Code change snippets
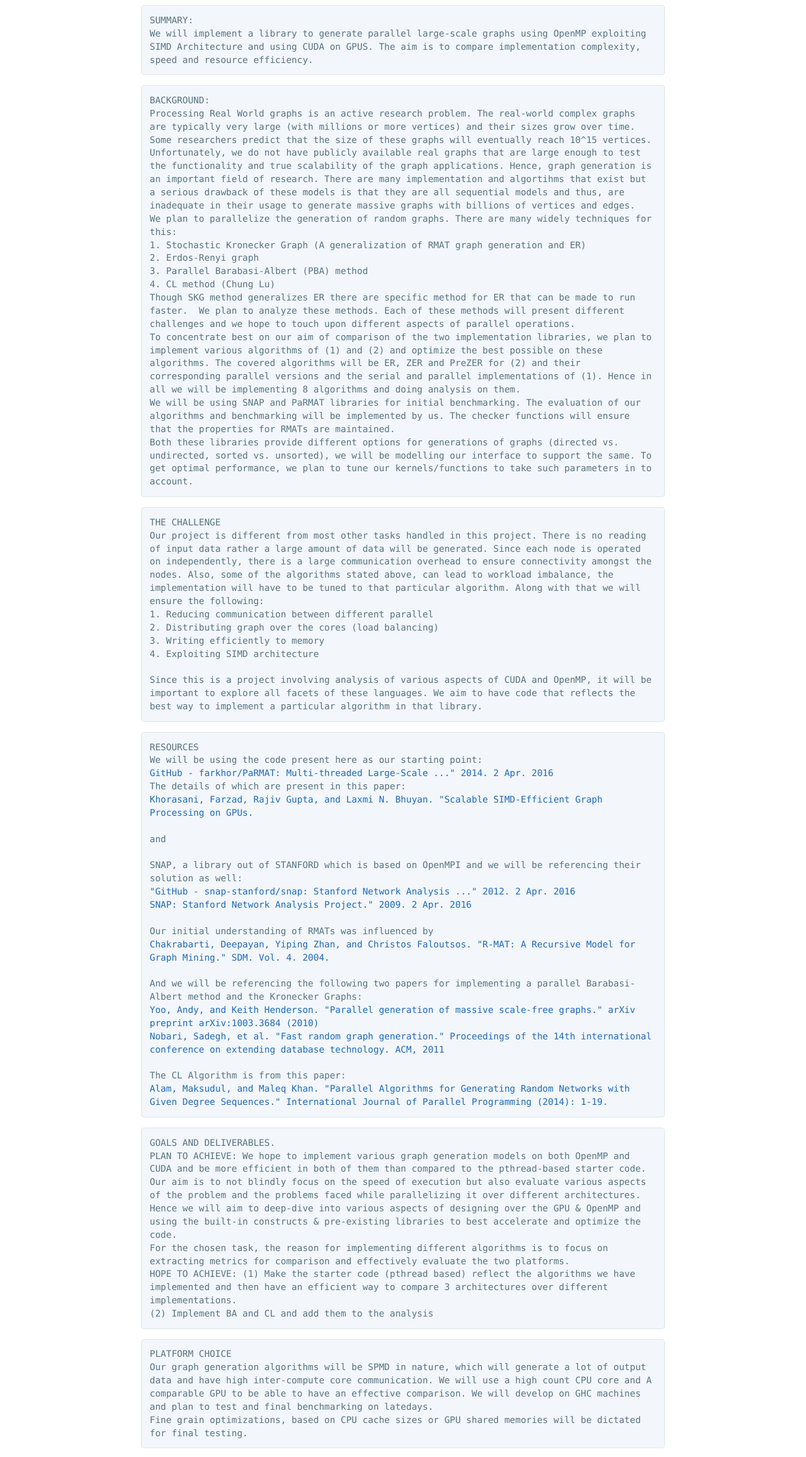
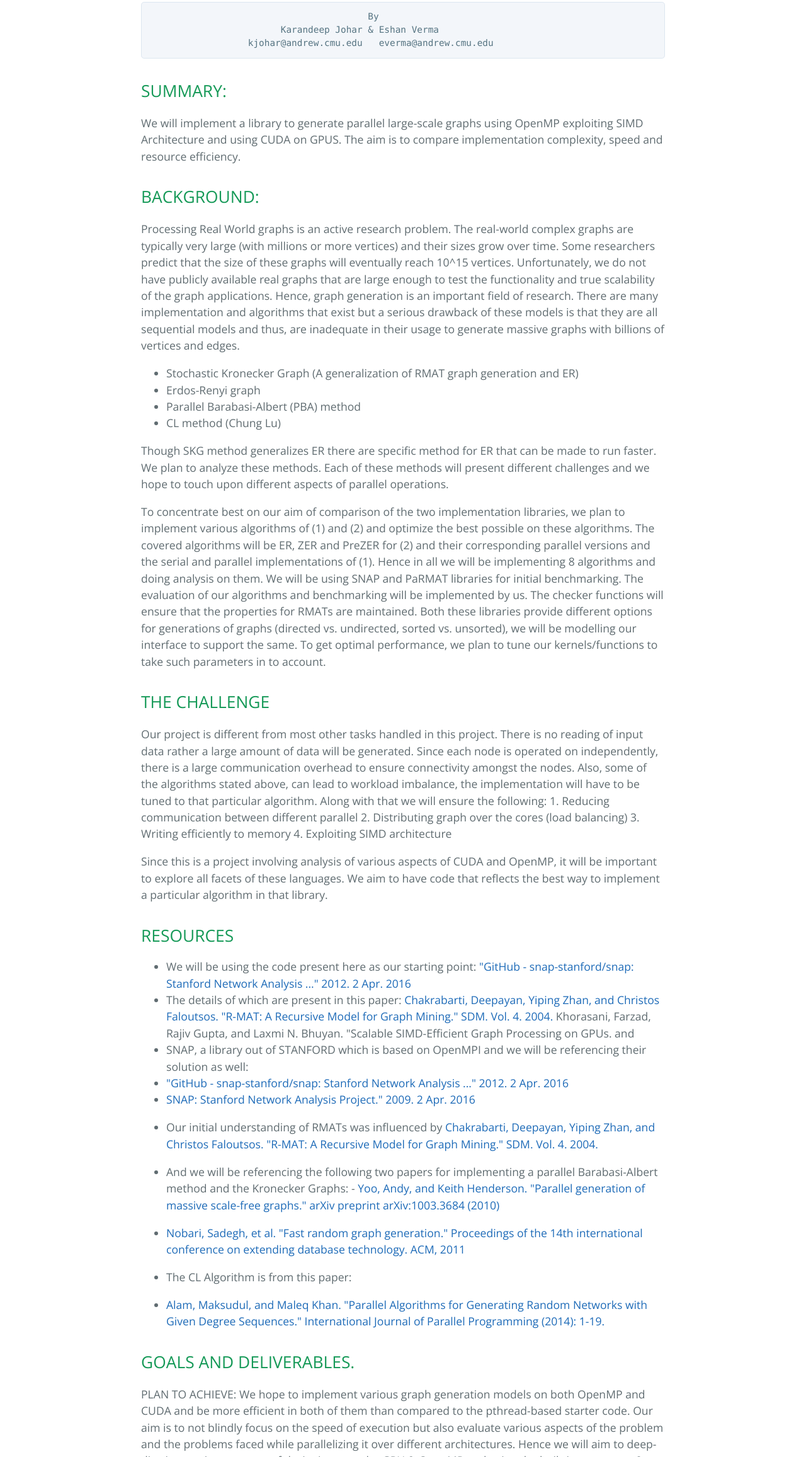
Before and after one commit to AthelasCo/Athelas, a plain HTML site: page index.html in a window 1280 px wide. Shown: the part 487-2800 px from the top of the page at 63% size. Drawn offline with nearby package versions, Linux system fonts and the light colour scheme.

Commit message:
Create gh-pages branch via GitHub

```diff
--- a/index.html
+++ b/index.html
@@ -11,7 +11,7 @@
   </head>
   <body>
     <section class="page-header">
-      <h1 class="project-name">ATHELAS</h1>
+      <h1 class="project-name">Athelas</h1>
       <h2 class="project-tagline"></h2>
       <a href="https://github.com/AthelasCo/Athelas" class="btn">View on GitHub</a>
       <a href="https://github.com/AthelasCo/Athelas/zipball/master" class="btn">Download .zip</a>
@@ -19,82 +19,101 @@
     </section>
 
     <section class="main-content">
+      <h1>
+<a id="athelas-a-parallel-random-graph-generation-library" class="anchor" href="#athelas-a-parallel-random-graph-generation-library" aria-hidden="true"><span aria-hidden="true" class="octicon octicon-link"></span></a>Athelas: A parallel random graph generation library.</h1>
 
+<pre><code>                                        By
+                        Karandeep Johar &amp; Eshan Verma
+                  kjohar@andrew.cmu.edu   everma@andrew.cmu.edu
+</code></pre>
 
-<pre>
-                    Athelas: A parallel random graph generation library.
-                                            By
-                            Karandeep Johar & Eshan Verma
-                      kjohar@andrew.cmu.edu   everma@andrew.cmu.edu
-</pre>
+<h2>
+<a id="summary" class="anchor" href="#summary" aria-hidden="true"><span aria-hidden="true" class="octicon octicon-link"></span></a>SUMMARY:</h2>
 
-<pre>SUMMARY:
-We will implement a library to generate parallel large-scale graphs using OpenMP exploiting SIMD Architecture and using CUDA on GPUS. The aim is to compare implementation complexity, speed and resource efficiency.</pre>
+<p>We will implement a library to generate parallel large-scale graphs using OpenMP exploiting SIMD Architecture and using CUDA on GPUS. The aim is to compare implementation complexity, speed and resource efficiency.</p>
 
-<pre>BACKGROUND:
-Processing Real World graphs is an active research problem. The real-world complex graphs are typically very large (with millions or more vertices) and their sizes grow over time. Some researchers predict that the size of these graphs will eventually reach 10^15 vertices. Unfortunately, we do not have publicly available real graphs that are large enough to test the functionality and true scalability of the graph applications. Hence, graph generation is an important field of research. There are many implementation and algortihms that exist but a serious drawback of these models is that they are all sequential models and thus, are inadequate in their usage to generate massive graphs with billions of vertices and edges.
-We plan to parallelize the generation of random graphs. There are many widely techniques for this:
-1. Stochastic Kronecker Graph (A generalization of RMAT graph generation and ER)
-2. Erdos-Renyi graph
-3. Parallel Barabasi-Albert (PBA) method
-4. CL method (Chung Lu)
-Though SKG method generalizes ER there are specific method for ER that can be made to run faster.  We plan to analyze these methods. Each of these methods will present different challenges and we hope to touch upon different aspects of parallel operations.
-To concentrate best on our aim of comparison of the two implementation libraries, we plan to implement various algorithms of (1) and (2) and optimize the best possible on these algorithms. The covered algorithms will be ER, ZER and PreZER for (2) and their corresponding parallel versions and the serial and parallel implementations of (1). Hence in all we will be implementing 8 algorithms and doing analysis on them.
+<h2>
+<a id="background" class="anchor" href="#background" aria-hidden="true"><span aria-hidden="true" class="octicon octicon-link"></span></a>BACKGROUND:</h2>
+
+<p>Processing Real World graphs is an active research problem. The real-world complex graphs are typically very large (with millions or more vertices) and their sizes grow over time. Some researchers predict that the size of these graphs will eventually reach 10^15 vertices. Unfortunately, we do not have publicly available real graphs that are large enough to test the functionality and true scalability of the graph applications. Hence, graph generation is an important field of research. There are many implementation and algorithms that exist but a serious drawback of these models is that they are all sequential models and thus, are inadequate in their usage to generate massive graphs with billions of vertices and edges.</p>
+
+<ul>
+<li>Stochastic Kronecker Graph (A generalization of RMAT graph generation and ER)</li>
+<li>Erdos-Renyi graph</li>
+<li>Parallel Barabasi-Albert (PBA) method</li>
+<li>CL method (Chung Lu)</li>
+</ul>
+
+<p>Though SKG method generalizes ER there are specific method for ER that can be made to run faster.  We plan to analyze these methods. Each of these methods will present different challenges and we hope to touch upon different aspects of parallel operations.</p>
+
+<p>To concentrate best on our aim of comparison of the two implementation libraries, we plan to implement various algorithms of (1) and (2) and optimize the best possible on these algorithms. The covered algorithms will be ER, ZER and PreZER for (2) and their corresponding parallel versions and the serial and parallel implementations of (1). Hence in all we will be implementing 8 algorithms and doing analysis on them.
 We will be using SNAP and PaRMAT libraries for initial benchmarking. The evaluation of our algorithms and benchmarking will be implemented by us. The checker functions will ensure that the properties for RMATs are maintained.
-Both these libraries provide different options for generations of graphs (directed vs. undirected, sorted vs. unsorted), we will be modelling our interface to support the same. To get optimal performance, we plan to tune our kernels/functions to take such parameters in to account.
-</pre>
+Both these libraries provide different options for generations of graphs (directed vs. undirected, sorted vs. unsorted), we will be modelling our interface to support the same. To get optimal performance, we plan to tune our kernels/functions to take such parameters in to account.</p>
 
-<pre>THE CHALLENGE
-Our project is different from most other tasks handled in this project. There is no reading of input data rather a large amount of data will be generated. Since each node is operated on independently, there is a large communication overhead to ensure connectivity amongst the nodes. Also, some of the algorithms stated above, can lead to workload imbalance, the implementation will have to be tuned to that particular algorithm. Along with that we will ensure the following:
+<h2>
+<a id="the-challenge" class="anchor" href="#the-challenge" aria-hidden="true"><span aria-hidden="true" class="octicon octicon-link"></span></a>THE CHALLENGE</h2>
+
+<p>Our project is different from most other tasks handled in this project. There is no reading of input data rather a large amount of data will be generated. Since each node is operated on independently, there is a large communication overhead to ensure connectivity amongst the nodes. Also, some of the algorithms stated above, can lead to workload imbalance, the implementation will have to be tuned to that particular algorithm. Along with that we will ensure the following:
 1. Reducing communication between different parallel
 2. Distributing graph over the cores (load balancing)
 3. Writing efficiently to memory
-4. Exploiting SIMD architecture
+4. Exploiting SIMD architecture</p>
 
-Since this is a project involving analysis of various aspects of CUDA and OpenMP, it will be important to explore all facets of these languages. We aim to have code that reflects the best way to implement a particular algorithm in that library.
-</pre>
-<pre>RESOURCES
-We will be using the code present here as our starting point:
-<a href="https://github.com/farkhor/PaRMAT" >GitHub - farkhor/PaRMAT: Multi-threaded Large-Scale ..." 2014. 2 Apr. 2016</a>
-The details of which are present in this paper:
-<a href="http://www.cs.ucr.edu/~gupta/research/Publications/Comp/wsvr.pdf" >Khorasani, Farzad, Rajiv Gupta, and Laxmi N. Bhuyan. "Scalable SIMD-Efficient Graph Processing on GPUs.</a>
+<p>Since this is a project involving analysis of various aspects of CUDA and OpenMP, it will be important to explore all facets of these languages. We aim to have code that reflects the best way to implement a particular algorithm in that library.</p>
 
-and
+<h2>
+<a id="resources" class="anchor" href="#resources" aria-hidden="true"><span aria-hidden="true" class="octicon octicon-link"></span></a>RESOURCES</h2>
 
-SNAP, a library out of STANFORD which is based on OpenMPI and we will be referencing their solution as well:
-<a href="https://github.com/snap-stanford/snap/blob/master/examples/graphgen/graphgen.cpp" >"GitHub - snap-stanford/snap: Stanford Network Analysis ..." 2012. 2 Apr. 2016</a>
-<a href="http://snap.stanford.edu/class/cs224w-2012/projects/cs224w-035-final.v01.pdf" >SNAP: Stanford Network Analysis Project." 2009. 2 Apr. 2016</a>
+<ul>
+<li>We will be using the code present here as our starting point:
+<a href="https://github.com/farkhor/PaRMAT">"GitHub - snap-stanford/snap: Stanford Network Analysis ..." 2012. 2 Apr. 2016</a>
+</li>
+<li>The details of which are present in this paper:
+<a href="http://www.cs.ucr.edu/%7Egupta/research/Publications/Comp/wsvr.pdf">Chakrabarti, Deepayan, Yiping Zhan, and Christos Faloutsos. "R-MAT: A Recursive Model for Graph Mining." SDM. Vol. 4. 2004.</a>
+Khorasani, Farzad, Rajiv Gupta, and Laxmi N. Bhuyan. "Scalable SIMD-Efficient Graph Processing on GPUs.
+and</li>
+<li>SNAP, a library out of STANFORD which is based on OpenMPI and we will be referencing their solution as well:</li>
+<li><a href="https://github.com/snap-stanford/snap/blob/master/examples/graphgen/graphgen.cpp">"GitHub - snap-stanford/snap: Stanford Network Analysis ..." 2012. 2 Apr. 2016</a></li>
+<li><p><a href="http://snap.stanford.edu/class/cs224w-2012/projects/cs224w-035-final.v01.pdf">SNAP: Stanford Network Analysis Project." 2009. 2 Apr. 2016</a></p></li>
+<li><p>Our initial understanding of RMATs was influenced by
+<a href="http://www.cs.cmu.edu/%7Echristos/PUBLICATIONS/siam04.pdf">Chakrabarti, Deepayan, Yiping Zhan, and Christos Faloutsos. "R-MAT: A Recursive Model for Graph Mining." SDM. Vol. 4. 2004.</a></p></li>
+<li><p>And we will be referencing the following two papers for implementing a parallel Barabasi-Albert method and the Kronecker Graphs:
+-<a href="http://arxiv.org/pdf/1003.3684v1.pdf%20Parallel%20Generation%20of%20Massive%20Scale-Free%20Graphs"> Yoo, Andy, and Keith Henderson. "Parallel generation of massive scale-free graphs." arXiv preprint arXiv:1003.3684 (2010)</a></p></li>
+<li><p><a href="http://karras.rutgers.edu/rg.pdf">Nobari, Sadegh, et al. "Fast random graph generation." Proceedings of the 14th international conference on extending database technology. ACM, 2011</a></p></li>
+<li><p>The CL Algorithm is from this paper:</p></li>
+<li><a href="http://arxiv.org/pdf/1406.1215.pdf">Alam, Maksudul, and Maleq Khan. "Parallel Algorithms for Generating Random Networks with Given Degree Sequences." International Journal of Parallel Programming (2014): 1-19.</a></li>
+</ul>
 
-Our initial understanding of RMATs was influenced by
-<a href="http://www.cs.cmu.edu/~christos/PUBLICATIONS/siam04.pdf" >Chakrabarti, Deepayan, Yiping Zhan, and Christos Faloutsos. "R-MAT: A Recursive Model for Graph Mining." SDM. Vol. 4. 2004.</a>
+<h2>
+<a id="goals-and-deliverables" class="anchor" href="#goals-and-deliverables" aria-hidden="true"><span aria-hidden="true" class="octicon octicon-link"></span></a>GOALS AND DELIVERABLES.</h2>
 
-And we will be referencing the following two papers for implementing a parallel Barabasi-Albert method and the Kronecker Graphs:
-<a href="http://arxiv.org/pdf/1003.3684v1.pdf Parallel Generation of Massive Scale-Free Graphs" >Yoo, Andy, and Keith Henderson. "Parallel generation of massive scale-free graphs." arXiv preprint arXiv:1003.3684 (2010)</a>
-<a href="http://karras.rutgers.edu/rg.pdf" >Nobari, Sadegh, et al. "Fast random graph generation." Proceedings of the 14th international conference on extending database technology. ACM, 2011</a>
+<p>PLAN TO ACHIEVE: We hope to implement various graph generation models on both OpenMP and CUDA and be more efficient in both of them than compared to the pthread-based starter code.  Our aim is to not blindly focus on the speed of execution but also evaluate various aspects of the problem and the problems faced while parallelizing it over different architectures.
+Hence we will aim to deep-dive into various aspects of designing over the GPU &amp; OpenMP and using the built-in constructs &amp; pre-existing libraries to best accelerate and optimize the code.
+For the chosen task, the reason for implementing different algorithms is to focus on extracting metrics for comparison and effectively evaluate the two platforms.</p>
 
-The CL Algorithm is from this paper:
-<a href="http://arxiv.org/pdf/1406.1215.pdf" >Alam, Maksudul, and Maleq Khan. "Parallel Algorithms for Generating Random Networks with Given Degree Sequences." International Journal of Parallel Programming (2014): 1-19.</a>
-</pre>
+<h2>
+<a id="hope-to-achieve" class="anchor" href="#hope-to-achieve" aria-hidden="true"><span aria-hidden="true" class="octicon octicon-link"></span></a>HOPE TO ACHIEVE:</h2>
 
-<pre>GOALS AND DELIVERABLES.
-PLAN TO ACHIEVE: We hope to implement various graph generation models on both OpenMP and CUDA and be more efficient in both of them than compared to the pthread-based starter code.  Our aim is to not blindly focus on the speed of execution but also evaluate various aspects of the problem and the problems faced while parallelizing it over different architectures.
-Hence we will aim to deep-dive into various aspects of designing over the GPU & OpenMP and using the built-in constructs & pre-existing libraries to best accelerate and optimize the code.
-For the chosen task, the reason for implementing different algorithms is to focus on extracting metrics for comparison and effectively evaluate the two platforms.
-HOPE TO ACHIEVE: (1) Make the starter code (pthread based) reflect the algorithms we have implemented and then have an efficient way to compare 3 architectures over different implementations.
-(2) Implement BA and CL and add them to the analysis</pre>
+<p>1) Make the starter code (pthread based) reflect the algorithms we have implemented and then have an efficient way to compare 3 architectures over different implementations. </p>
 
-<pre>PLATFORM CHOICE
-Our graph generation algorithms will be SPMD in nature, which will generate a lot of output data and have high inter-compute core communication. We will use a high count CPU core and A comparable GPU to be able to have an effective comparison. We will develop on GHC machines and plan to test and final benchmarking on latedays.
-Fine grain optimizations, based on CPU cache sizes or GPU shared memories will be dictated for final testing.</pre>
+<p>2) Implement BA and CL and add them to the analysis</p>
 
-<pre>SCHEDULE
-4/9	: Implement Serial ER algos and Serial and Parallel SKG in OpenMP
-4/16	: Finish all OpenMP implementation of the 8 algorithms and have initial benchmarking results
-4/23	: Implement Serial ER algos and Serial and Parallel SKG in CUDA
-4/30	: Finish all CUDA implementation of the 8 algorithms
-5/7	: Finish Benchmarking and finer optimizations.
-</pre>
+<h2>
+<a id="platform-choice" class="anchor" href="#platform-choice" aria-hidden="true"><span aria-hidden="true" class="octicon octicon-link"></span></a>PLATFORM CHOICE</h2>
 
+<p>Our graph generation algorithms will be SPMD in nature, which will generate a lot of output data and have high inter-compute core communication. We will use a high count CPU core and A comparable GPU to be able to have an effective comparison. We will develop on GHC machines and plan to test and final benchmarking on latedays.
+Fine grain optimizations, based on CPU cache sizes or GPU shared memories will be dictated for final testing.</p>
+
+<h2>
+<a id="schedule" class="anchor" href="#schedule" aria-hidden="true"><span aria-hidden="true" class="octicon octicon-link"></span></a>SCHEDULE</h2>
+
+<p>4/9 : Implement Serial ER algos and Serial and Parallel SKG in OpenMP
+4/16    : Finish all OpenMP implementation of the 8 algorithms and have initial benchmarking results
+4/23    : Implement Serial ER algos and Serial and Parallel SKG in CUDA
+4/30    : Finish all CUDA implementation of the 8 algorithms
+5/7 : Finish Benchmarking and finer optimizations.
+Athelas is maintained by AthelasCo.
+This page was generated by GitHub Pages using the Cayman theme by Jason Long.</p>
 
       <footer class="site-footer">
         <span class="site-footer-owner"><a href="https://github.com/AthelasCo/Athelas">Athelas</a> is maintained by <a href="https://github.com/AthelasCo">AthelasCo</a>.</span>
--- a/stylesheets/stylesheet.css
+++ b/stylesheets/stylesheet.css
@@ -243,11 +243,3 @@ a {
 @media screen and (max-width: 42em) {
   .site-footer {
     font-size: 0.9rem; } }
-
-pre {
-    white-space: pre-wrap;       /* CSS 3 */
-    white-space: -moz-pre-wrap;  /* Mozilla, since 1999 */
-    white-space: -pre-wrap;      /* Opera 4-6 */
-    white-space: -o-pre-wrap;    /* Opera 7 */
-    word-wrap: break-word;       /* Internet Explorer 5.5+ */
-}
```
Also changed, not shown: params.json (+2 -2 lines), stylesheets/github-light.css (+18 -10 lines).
---
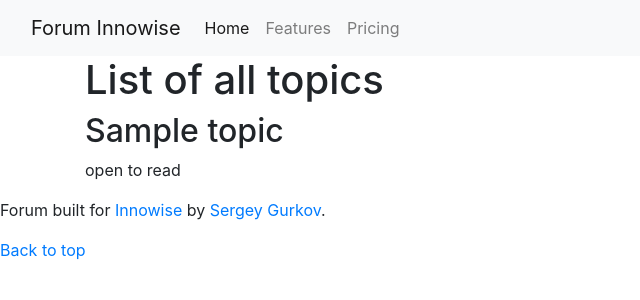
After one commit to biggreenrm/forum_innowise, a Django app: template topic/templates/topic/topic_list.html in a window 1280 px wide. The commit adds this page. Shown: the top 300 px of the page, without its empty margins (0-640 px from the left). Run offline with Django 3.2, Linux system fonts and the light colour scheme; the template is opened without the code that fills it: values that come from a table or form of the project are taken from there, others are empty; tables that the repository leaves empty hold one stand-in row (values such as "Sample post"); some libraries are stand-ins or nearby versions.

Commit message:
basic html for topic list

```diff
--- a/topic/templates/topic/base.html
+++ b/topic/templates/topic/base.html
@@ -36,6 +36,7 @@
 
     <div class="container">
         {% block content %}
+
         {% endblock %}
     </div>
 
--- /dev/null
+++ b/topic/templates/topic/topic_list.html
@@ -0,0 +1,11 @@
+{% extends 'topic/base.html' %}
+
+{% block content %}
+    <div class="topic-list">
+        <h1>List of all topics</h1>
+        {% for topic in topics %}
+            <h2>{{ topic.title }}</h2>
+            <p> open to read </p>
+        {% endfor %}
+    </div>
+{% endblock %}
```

Task to carry out
Within the records above, each line containing "algos" is to be returned.

Reply
-4/9	: Implement Serial ER algos and Serial and Parallel SKG in OpenMP
-4/23	: Implement Serial ER algos and Serial and Parallel SKG in CUDA
+<p>4/9 : Implement Serial ER algos and Serial and Parallel SKG in OpenMP
+4/23    : Implement Serial ER algos and Serial and Parallel SKG in CUDA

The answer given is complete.